= INPUT DATA =
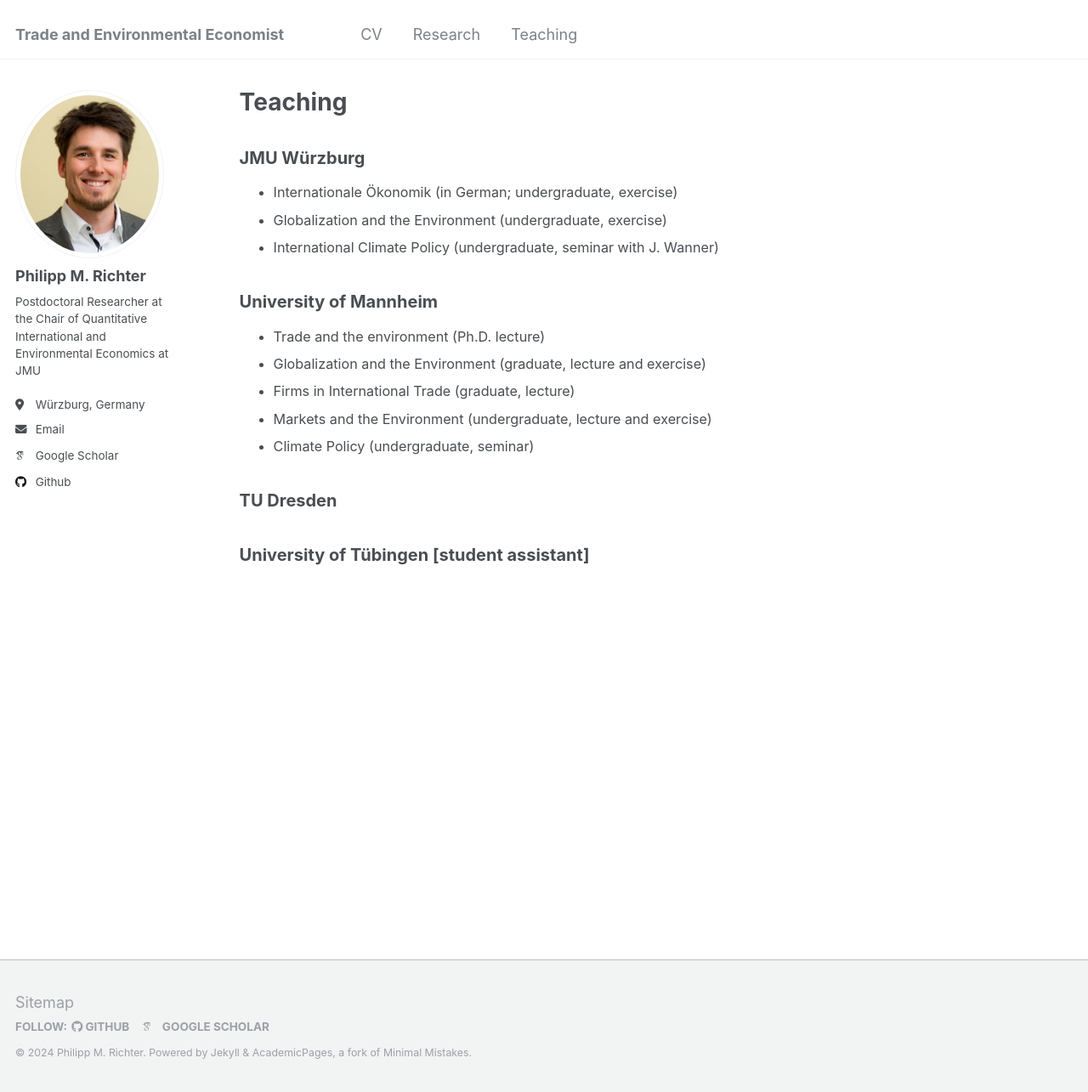
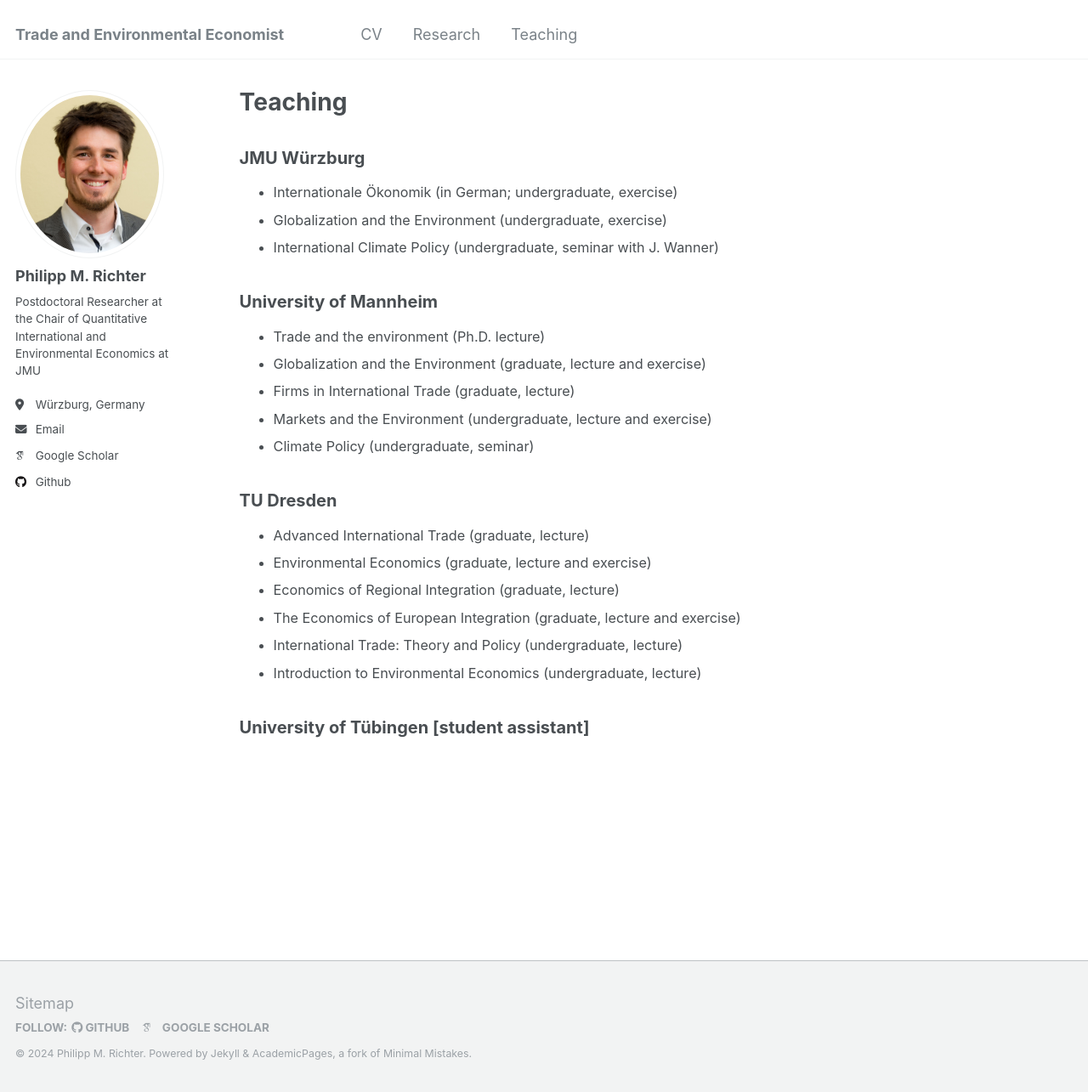
Before and after one commit to PhMRichter/PhMRichter.github.io, a Jekyll site: the page built from _pages/teaching.html, in a window 1280 px wide and 1285 px high. Shown: the whole window at 85% size. Built offline with Jekyll 4.4.1, drawn with Linux system fonts in a browser that asks for light colours; some web fonts are replaced.

Commit message:
Update teaching.html

```diff
--- a/_pages/teaching.html
+++ b/_pages/teaching.html
@@ -41,5 +41,26 @@ author_profile: true
 
 <h2 style="font-size: 20px;">TU Dresden</h2>
 
+<ul  style="font-size: 0.9em;">
+   <li>
+   Advanced International Trade (graduate, lecture)
+  </li>
+  <li>
+   Environmental Economics  (graduate, lecture and exercise)
+  </li>
+  <li>
+   Economics of Regional Integration (graduate, lecture)
+  </li>
+  <li>
+   The Economics of European Integration (graduate, lecture and exercise)
+  </li>
+  <li>
+   International Trade: Theory and Policy (undergraduate, lecture)
+  </li>
+    <li>
+   Introduction to Environmental Economics (undergraduate, lecture)
+  </li>
+</ul>
+
 
 <h2 style="font-size: 20px;">University of Tübingen [student assistant]</h2>
```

= TASK TO COMPLETE =
If a record above holds a picture, leave the picture out and write out everything else exactly.

= ANSWER =
Before and after one commit to PhMRichter/PhMRichter.github.io, a Jekyll site: the page built from _pages/teaching.html, in a window 1280 px wide and 1285 px high. Shown: the whole window at 85% size. Built offline with Jekyll 4.4.1, drawn with Linux system fonts in a browser that asks for light colours; some web fonts are replaced.

Commit message:
Update teaching.html

```diff
--- a/_pages/teaching.html
+++ b/_pages/teaching.html
@@ -41,5 +41,26 @@ author_profile: true
 
 <h2 style="font-size: 20px;">TU Dresden</h2>
 
+<ul  style="font-size: 0.9em;">
+   <li>
+   Advanced International Trade (graduate, lecture)
+  </li>
+  <li>
+   Environmental Economics  (graduate, lecture and exercise)
+  </li>
+  <li>
+   Economics of Regional Integration (graduate, lecture)
+  </li>
+  <li>
+   The Economics of European Integration (graduate, lecture and exercise)
+  </li>
+  <li>
+   International Trade: Theory and Policy (undergraduate, lecture)
+  </li>
+    <li>
+   Introduction to Environmental Economics (undergraduate, lecture)
+  </li>
+</ul>
+
 
 <h2 style="font-size: 20px;">University of Tübingen [student assistant]</h2>
```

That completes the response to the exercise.